**REQUIREMENT:**
Once the pictures are set aside, reproduce the entries below exactly.

(EXERCISE INPUTS Opens)

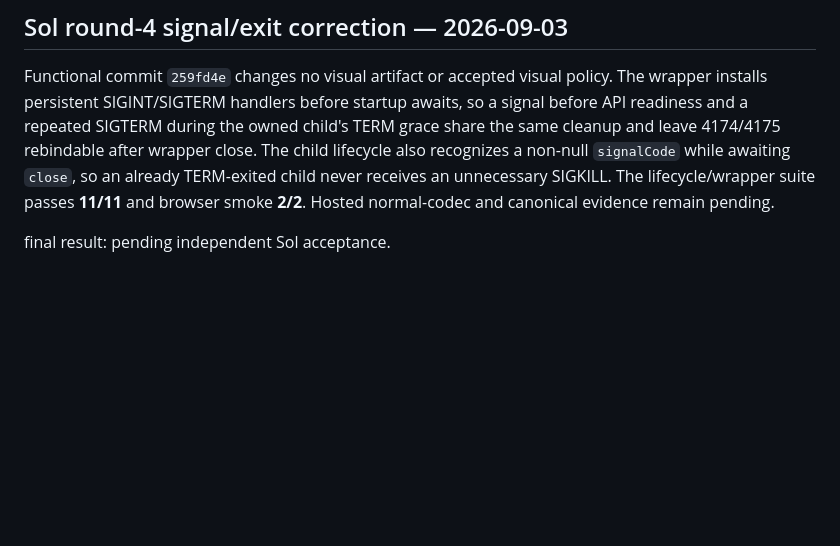
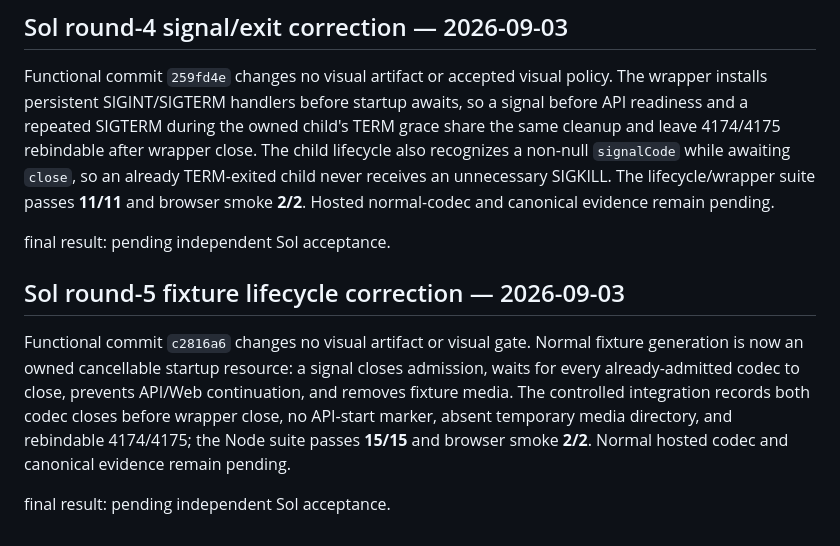
Before and after one commit to ToledoVitor/revelAI, a Markdown page: apps/web/design-qa.md, the part around the change. Rendered like a GitHub page; blank space fills up the shorter version.

Commit message:
docs(web): record W6 fixture lifecycle evidence

```diff
--- a/apps/web/design-qa.md
+++ b/apps/web/design-qa.md
@@ -289,3 +289,9 @@ final result: pending independent Sol acceptance.
 Functional commit `259fd4e` changes no visual artifact or accepted visual policy. The wrapper installs persistent SIGINT/SIGTERM handlers before startup awaits, so a signal before API readiness and a repeated SIGTERM during the owned child's TERM grace share the same cleanup and leave 4174/4175 rebindable after wrapper close. The child lifecycle also recognizes a non-null `signalCode` while awaiting `close`, so an already TERM-exited child never receives an unnecessary SIGKILL. The lifecycle/wrapper suite passes **11/11** and browser smoke **2/2**. Hosted normal-codec and canonical evidence remain pending.
 
 final result: pending independent Sol acceptance.
+
+## Sol round-5 fixture lifecycle correction — 2026-09-03
+
+Functional commit `c2816a6` changes no visual artifact or visual gate. Normal fixture generation is now an owned cancellable startup resource: a signal closes admission, waits for every already-admitted codec to close, prevents API/Web continuation, and removes fixture media. The controlled integration records both codec closes before wrapper close, no API-start marker, absent temporary media directory, and rebindable 4174/4175; the Node suite passes **15/15** and browser smoke **2/2**. Normal hosted codec and canonical evidence remain pending.
+
+final result: pending independent Sol acceptance.
```
Also changed, not shown: 1 other file.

(EXERCISE INPUTS Closes)

**ANSWER SPACE:**
Before and after one commit to ToledoVitor/revelAI, a Markdown page: apps/web/design-qa.md, the part around the change. Rendered like a GitHub page; blank space fills up the shorter version.

Commit message:
docs(web): record W6 fixture lifecycle evidence

```diff
--- a/apps/web/design-qa.md
+++ b/apps/web/design-qa.md
@@ -289,3 +289,9 @@ final result: pending independent Sol acceptance.
 Functional commit `259fd4e` changes no visual artifact or accepted visual policy. The wrapper installs persistent SIGINT/SIGTERM handlers before startup awaits, so a signal before API readiness and a repeated SIGTERM during the owned child's TERM grace share the same cleanup and leave 4174/4175 rebindable after wrapper close. The child lifecycle also recognizes a non-null `signalCode` while awaiting `close`, so an already TERM-exited child never receives an unnecessary SIGKILL. The lifecycle/wrapper suite passes **11/11** and browser smoke **2/2**. Hosted normal-codec and canonical evidence remain pending.
 
 final result: pending independent Sol acceptance.
+
+## Sol round-5 fixture lifecycle correction — 2026-09-03
+
+Functional commit `c2816a6` changes no visual artifact or visual gate. Normal fixture generation is now an owned cancellable startup resource: a signal closes admission, waits for every already-admitted codec to close, prevents API/Web continuation, and removes fixture media. The controlled integration records both codec closes before wrapper close, no API-start marker, absent temporary media directory, and rebindable 4174/4175; the Node suite passes **15/15** and browser smoke **2/2**. Normal hosted codec and canonical evidence remain pending.
+
+final result: pending independent Sol acceptance.
```
Also changed, not shown: 1 other file.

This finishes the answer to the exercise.